* Required work:
The reply has to be a number alone, equal to how many lines in the entries below hold the string "index".
━━━━━ Data
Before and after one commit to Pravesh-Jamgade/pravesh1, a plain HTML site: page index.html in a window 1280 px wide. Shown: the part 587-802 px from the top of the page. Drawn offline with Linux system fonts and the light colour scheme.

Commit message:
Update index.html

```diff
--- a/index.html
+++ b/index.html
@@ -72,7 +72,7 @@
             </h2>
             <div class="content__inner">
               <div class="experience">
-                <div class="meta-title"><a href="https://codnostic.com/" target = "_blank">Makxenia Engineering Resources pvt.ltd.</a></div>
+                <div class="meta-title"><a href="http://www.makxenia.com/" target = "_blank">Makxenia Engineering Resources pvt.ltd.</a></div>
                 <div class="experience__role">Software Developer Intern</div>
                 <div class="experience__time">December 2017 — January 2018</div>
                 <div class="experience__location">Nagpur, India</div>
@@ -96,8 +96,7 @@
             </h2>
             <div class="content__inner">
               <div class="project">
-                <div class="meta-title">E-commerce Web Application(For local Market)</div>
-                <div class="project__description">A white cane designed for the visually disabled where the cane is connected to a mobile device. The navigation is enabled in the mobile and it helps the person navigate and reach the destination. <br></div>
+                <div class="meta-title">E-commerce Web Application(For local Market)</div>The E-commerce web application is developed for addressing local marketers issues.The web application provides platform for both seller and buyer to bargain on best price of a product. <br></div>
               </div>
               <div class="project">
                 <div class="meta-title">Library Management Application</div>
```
━━━━━━━━━━
* Expected answer:
4